I/O: How did you end up getting a hit song from a cover? [Trent D’arby’s “Wishing Well”]
Spooner: It’s a bizarre thing to put a popular cover on the record. Our song “Slippery People” was on our first record, and not a lot of people remembered that. But radio people knew it and thought it was a cool, original take. That ended up becoming a single, too.
“Wishing Well” is the tune we play when the chips are down at a gig. The hips start shakin’ and people immediately get going. Literally, there was a day in the studio where we could lay down one more song and we chose that one. It was really casual, not labored over like some of our originals.
I/O: Why is radio play still important to independent artists?
Spooner: Anything and everything helps. Forming relationships with MVY, WCLV in Portland, some the small tastemaker stations out there-- not only what they’re doing is very important, but because they work with Triple A, they’re able to play what they want to play and develop guys like me. Hooking up with stations that can do what they want to do is huge. That’s how emerging artists can get their first exposure. And they have a huge Internet audience. One of our best connections from came from WMVY—a woman from Massachusetts who lived in Santa Barbara was promoting a festival and contacted me to come play from listening on the Internet.
On the other side of the coin, XM [satellite radio] and Pandora take it a step further. It’s massive to have that kind of exposure for a guy like me. I don’t have a label, I’m completely independent. If anything happens it’s because I’m sitting down banging out emails. Forming that relationship allowed CD orders to pour in from all over the country.
I/O: What’s your relationship to the Cape?

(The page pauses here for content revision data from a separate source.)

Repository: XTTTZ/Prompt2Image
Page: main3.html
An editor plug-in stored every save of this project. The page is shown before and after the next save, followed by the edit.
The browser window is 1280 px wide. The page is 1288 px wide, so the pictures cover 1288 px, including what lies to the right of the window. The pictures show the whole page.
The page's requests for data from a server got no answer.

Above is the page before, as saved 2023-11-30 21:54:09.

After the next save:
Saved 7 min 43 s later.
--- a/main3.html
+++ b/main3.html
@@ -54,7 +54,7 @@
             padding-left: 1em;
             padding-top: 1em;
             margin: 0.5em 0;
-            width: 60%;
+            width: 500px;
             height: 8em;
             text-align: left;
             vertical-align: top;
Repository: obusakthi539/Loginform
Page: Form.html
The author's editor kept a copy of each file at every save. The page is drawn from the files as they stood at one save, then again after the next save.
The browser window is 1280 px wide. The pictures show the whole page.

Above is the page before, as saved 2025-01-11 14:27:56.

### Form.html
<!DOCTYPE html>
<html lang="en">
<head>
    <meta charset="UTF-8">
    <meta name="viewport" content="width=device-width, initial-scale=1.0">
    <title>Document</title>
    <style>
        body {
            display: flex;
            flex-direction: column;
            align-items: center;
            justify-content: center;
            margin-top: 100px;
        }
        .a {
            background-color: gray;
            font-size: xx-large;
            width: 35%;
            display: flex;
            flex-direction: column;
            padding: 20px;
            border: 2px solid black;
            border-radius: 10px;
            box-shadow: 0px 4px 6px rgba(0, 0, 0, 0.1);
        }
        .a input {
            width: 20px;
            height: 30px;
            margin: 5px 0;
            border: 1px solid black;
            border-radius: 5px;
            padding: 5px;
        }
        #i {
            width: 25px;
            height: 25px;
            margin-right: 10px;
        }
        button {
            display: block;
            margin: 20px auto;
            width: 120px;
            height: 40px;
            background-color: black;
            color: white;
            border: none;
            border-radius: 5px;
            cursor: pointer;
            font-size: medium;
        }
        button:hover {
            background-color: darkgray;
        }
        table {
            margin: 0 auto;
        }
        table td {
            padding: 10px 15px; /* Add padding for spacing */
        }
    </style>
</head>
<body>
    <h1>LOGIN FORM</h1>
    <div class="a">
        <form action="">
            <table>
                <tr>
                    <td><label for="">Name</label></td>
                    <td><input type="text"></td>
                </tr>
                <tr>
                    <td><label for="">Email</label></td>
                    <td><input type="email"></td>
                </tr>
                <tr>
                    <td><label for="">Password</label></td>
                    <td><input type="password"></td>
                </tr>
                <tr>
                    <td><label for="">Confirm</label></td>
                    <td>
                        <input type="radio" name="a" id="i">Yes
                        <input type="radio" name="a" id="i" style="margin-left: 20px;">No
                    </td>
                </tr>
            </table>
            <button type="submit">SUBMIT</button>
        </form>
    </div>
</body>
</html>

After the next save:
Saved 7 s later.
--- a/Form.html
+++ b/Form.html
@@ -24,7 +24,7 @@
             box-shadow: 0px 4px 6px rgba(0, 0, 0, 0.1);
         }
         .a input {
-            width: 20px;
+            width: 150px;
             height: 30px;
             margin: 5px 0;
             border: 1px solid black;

Spooner: I love Cape Cod. I’m hoping to get back to the [Wellfleet] Beachcomber sometime soon. I have family in Eastham and have been going there since I was a little guy. I love that part of the Cape. It’s pretty world class, not many places like that.